- [Problem requirements]: Extract all lines that hold "Flutter" from the records below.

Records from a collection
Segment Open
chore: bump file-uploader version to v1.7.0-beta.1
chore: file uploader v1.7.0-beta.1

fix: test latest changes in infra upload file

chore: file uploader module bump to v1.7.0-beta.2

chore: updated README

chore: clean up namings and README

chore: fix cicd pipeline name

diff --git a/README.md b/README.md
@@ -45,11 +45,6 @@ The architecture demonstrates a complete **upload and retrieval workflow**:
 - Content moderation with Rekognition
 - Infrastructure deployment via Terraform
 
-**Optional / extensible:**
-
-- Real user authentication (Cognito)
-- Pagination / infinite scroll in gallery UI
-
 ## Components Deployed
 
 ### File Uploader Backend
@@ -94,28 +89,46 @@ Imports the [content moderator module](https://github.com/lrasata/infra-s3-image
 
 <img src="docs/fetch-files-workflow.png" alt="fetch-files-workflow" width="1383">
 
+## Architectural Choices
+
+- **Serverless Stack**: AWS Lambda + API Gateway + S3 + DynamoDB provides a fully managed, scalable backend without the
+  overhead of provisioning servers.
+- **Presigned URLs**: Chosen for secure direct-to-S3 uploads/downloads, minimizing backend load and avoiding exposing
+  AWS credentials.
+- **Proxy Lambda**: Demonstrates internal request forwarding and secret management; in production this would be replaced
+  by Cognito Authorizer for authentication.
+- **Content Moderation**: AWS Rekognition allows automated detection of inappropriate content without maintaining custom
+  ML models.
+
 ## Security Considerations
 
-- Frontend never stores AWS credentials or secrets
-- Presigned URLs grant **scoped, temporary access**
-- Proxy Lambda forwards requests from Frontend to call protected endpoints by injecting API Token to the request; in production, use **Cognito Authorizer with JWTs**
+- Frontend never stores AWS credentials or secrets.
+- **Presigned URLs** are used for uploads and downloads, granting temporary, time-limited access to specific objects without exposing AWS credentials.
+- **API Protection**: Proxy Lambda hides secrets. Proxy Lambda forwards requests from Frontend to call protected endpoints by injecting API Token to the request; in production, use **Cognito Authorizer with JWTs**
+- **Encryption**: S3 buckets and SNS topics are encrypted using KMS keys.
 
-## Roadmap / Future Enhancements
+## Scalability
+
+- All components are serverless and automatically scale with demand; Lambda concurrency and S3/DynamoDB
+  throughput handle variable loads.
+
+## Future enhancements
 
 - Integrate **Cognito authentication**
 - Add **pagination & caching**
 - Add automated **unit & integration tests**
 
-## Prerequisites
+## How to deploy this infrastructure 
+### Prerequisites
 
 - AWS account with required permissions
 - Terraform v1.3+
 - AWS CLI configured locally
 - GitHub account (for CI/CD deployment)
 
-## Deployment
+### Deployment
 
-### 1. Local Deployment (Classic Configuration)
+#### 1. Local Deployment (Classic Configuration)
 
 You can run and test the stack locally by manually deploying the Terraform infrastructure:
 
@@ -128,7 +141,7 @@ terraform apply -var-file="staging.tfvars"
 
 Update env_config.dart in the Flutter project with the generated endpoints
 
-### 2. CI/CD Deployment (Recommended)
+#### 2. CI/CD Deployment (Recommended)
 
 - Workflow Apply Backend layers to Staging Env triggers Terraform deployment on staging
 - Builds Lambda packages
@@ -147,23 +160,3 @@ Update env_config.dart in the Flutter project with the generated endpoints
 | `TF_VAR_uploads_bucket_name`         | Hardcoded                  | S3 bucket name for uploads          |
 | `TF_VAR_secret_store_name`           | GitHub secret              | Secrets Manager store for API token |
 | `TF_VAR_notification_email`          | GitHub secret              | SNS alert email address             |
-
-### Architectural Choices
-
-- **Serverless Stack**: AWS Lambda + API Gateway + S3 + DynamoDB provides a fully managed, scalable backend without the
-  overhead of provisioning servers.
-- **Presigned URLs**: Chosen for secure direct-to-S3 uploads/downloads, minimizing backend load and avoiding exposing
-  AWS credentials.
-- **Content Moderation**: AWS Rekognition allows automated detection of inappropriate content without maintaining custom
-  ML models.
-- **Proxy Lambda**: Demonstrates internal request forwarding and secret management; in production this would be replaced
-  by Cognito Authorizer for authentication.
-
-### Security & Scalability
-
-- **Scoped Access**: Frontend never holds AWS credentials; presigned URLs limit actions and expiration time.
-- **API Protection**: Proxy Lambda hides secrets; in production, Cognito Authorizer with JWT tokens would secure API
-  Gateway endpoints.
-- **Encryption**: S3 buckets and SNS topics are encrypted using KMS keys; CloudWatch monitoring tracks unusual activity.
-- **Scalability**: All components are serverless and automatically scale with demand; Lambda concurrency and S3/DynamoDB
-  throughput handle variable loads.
Segment Closed
- [Output of the exercise]:
 Update env_config.dart in the Flutter project with the generated endpoints
@@ -147,23 +160,3 @@ Update env_config.dart in the Flutter project with the generated endpoints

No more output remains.